I have been a registered nurse for the last 30 years, working the majority of those years in a busy ER in Berkeley, CA. Recent developments are disturbing to me and my colleagues in regard to the contentious environment between employers and nurses.
People come into a hospital because they require nursing care. That may sound arrogant, but as medicine has become more “efficient,” many tests and treatments can be safely done as an outpatient. Only the sickest patients are admitted into a hospital for specialty care that can only be performed by highly trained professionals.
The days of unquestioned payment and huge profits are over. To save a few dollars, many hospitals throughout California have outsourced nursing care by hiring travelling nurses. Hospitals quickly realized this was a beneficial loophole in the law and a solution to their problems.
Travelling nurses are often employed by companies from out of state — thus, the problem of benefits, overtime pay and workers’ compensation costs are outsourced as well.
This has become a dangerous practice because these nurses get minimal training and orientation before being allowed to work in critical areas like ICUs and ERs.
From our standpoint, the hospitals are utilizing a disposable work force of mercenary nurses that are here for the money they can’t make at home. California still has a nursing shortage, but many hospitals have hiring freezes and refuse to hire new graduate BSN nurses because they lack experience.
I know the public is torn on the issue of nurses striking over pay and benefits, as many people are out of work.
As hospitals have felt the squeeze, they have passed this along to the patient via the registered nurse. Medical errors and unexpected outcomes happen when staffing is not adequate, education is lacking or support services have been slashed.
When hospitals tried to replace RNs with other workers, the result was disastrous as medical errors soared and patient satisfaction was low. California then instituted the first in the nation safe RN staffing laws that are suggested as a minimum standard.
When I work, to some degree I am your pharmacist, your housekeeper and your social worker, just to name a few.
All the money hospitals spend on extra travelling nurses during strikes would pay for benefits for those nurses already in the system, and invest in the next generation needed to replace those near retirement.
Going forward, hospitals need to embrace a culture of change and a just culture to ensure your ongoing safety during your hospitalization.
You deserve adequate, qualified nursing care that is not outsourced by those interested in contract work only.

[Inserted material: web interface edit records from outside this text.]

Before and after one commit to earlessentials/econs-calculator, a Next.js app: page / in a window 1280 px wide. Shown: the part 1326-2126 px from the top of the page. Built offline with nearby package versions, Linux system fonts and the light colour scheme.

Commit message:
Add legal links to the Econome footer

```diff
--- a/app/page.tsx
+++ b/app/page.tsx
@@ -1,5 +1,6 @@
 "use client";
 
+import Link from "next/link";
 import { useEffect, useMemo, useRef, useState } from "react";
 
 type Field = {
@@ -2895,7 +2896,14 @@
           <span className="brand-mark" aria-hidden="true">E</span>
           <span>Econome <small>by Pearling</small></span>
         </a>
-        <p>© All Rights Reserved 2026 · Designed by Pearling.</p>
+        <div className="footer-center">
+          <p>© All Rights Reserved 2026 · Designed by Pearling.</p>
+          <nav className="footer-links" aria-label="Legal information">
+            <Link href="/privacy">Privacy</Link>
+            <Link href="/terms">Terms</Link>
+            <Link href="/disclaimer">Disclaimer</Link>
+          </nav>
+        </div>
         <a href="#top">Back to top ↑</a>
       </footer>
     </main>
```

Your nurse should have a reasonable workload and access to best practice nursing education by Clinical Nurse Specialists, not computers. And in turn, we promise to have your back when you are sick and need our help.
And as always we serve you, not our employer.
— Karen Boucher, RN
Castro Valley, CA